New Delhi - Two seventy-year-old leaders who represent the dalit community will run for president of the Indian Union in the upcoming July 17th elections. In India, the President of the nation has a purely representative role, while the executive power belongs to the Prime Minister. The two main political coalitions - the National Democratic Alliance , currently in power with Prime Minister Narendra Modi, and the United Progressive Alliance , headed by the Congress Party - have formalized the choice of their candidates and both present a dalit.
The NDA has chosen Ram Nath Kovind, former Mp and governor of the state of Bihar, while the opposition has chosen a woman, Meira Kumar, former president of the parliament and constitutional lawyer.
With regards to Ram Nath Kovind, observers recall his positions close to Hindu extremists. Fr. Suresh Mathew OFM Cap commented to Fides: "One should not look at the presidential vote as a confrontation between two Dalits or between a man and a woman. It is rather a battle between two divergent and distinct ideologies. Kovind has a 'saffron' agenda , Kumar is a person who defends the ideals and values of our constitution, which is a laical".
"Ram Nath Kovind does not know that the first mosque was born in India when the Prophet was still alive and that Christianity was brought to India by one of Jesus' disciples. The President has the role of guardian of the Constitution. It is a task that requires wisdom, love for the people, regardless of their political affiliation. Whoever wins must be able to protect and have the Constitution as supreme reference, always", adds A.J. Philip, Indian Christian politologist, interviewed by Fides.
"The fact that both candidates are dalits makes us think that the new President will understand more than anyone else the problems still tied to castes in India. There is still violence on Dalits in the country", recalls Catholic journalist John Dayal, committed to minority rights. Dayal remembers some hot spots that still affect the life of the Dalits: lynching and extrajudicial executions that remain unpunished; lack of freedom of faith because if they change Hindu religion, they lose some social benefits. Dayal adds: "We ask candidate Kovin, who remains the favorite: do you think that Indian Muslim citizens and Christians, defined as 'worshipers of foreign religions', will continue to enjoy full citizenship, including the freedom to practice and preach their faith'".
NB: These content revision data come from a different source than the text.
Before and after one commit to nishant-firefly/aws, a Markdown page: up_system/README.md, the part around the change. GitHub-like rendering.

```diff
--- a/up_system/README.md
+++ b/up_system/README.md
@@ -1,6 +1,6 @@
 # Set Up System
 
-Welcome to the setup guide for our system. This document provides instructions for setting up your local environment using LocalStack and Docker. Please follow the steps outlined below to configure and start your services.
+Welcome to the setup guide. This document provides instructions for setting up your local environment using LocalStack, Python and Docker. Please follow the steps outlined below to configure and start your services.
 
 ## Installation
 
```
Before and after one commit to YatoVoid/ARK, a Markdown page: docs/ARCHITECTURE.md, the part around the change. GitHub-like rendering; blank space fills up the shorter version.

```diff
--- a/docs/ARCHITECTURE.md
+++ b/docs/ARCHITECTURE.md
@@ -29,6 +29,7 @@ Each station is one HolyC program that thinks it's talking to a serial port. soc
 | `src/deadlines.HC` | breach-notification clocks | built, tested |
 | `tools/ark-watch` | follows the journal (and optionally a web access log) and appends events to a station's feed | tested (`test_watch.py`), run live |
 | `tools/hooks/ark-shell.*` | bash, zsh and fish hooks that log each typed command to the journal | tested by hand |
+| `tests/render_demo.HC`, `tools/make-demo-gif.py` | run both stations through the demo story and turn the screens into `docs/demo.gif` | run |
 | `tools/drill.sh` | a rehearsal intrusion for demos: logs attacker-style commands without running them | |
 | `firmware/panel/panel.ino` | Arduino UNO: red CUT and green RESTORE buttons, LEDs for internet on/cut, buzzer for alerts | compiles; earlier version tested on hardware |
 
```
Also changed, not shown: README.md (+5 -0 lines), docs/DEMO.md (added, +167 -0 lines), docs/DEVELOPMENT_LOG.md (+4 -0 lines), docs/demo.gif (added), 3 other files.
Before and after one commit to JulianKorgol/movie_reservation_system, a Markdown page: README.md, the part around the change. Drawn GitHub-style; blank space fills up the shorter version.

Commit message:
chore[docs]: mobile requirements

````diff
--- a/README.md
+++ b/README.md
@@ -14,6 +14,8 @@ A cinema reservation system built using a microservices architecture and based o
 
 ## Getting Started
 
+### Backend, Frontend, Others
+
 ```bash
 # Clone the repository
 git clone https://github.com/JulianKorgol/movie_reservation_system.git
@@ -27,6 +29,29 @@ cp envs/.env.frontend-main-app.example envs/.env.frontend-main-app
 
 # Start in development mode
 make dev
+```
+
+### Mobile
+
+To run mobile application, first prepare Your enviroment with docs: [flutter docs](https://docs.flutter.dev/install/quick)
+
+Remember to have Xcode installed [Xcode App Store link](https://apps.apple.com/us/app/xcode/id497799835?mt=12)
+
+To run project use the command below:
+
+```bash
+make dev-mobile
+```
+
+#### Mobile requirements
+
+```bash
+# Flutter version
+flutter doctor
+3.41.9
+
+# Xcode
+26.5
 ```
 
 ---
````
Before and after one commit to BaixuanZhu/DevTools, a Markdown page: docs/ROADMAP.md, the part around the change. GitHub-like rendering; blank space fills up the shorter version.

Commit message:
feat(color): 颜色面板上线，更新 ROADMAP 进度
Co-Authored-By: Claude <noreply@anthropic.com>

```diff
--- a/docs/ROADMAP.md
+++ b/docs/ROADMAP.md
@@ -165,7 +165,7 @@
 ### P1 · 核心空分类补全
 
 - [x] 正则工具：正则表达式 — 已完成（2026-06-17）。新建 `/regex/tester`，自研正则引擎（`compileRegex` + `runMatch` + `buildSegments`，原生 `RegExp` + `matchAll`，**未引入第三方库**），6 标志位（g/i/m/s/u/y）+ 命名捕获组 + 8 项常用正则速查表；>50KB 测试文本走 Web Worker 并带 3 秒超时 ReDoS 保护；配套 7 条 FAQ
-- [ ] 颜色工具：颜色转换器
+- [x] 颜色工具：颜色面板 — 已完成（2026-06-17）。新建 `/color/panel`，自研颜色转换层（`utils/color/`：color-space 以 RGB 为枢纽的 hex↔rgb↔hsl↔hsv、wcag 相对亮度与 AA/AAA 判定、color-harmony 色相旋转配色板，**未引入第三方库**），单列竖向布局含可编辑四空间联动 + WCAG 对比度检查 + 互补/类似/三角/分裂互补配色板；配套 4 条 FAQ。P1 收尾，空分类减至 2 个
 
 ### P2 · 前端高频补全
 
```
According to several observers, Indian religious minorities prefer Meira Kumar as a woman offers more guarantees of respect and protection of constitutional rights that are sanctioned but too often unfulfilled or not applied. >>